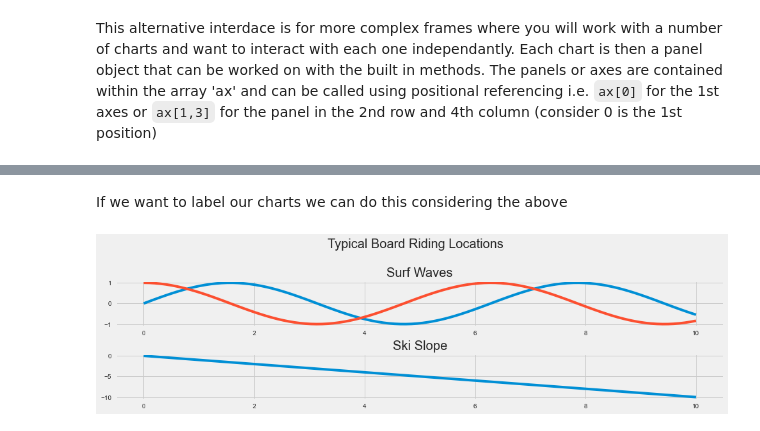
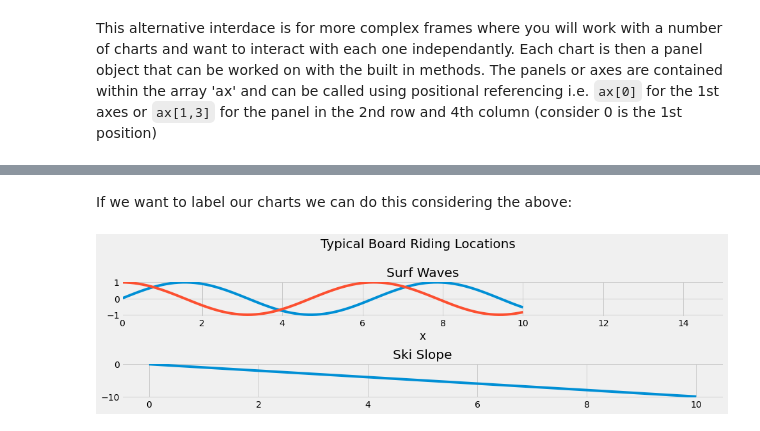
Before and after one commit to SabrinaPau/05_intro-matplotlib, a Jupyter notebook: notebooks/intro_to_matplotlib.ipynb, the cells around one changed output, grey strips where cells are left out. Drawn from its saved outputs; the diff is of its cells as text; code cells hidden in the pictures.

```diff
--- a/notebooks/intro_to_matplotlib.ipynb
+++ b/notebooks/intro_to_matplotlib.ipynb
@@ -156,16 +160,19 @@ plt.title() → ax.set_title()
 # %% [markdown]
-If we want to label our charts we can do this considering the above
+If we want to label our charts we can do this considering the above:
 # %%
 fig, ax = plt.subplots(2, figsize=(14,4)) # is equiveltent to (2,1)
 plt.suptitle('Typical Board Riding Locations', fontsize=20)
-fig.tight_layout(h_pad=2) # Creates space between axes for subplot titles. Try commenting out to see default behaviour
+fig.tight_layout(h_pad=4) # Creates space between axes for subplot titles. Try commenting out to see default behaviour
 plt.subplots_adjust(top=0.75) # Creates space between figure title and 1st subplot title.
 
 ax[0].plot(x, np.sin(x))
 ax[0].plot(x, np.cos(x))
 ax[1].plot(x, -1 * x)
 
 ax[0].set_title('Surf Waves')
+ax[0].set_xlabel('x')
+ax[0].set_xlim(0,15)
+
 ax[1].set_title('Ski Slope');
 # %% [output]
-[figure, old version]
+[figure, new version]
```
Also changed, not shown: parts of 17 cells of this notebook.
☆ ☆ ☆ ☆ ☆
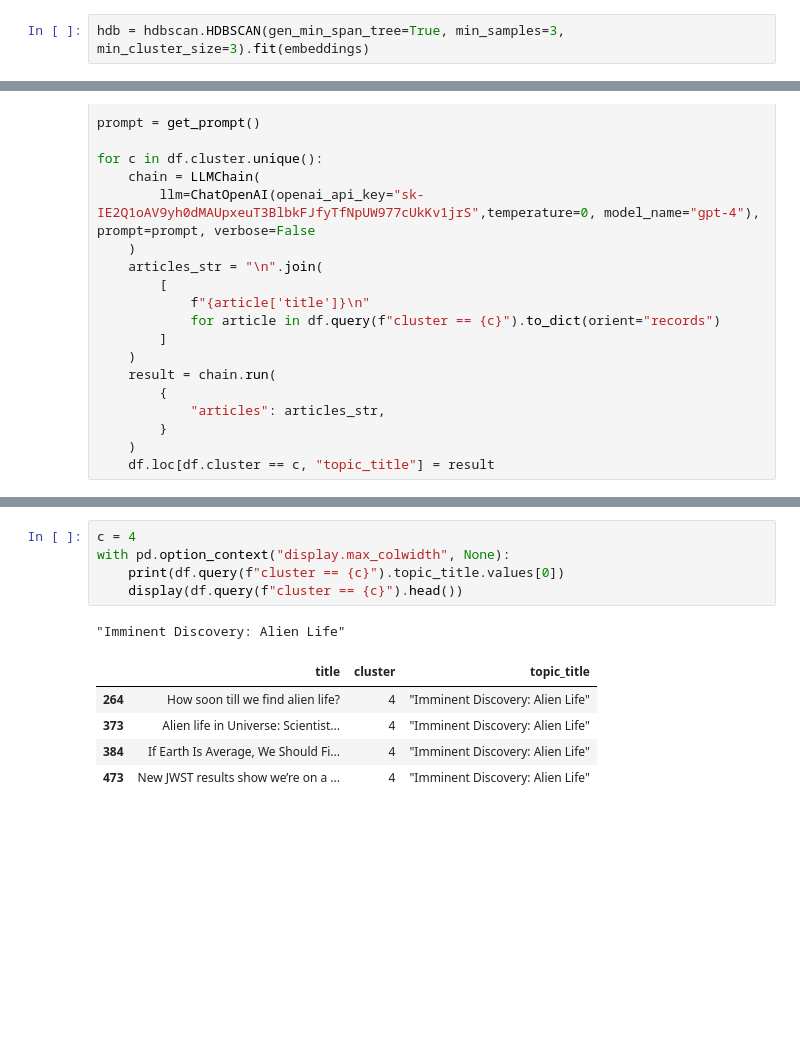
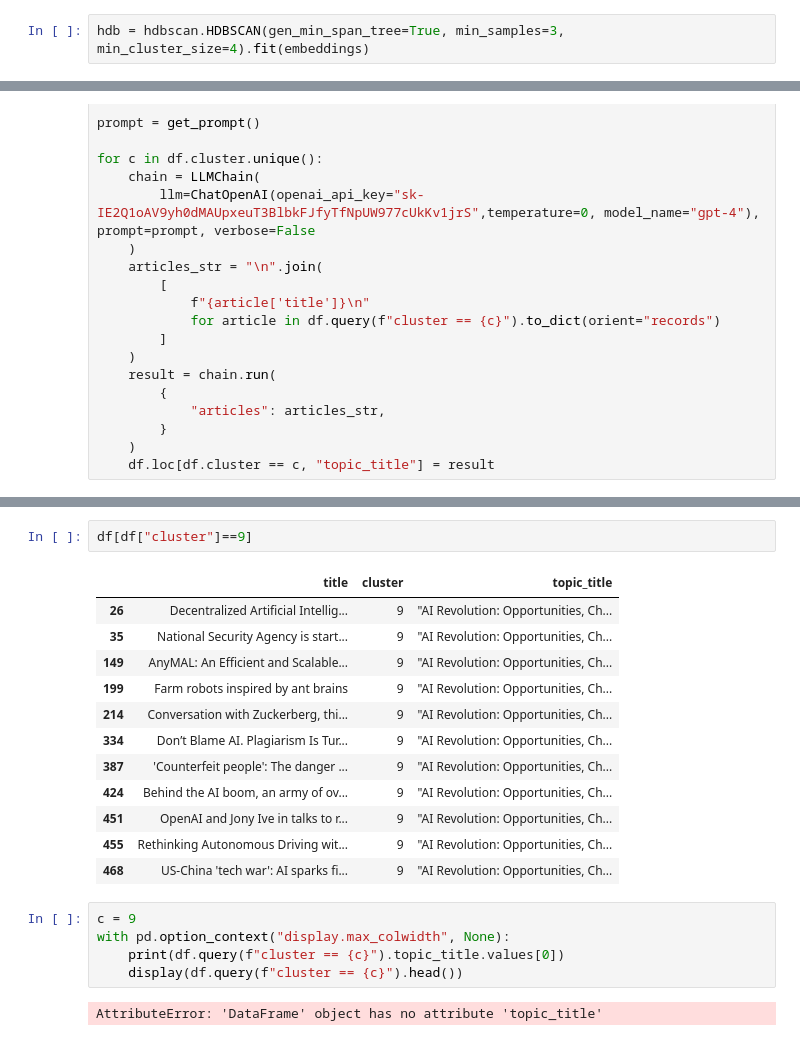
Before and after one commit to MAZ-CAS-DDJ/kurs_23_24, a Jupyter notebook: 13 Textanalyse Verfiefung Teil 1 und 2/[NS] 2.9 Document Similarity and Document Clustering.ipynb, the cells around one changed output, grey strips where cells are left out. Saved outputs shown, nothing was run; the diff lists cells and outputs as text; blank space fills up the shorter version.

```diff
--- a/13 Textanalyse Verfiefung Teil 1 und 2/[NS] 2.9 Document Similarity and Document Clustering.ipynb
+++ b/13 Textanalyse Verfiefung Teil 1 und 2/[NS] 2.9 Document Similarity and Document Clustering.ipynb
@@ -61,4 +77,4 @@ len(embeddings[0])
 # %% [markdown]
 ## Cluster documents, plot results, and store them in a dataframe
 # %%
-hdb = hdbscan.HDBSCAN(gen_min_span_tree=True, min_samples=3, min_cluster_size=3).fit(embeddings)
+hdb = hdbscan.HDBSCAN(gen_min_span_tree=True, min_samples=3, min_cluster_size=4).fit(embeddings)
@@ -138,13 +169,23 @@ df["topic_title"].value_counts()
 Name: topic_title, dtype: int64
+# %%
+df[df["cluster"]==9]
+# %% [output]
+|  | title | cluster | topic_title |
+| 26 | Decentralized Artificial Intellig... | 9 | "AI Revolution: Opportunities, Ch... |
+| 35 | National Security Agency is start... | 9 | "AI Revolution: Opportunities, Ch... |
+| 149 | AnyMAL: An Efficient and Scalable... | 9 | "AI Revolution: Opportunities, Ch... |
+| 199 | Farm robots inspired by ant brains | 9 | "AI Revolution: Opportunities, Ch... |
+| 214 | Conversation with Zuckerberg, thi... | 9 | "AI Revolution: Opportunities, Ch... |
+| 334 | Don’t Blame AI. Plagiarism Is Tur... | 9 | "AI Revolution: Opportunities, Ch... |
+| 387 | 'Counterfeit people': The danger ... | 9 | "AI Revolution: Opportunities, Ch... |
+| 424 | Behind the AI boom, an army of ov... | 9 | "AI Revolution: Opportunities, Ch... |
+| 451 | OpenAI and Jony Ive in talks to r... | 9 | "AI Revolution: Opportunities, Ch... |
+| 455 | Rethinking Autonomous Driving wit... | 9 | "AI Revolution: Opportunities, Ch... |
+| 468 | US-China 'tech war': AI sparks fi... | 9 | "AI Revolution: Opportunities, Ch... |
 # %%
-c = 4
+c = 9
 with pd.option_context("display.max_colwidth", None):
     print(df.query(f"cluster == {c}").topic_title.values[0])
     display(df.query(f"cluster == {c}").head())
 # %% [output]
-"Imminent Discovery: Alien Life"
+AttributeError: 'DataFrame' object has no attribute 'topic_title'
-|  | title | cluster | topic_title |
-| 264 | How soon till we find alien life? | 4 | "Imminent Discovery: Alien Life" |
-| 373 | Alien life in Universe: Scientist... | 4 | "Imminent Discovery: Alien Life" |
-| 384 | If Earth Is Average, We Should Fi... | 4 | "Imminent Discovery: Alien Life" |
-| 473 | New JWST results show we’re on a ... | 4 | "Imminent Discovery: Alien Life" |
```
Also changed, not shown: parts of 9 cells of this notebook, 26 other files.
☆ ☆ ☆ ☆ ☆
## Work instruction
Using the entries above, say how many lines include the word "this", with no other output.

## Result
4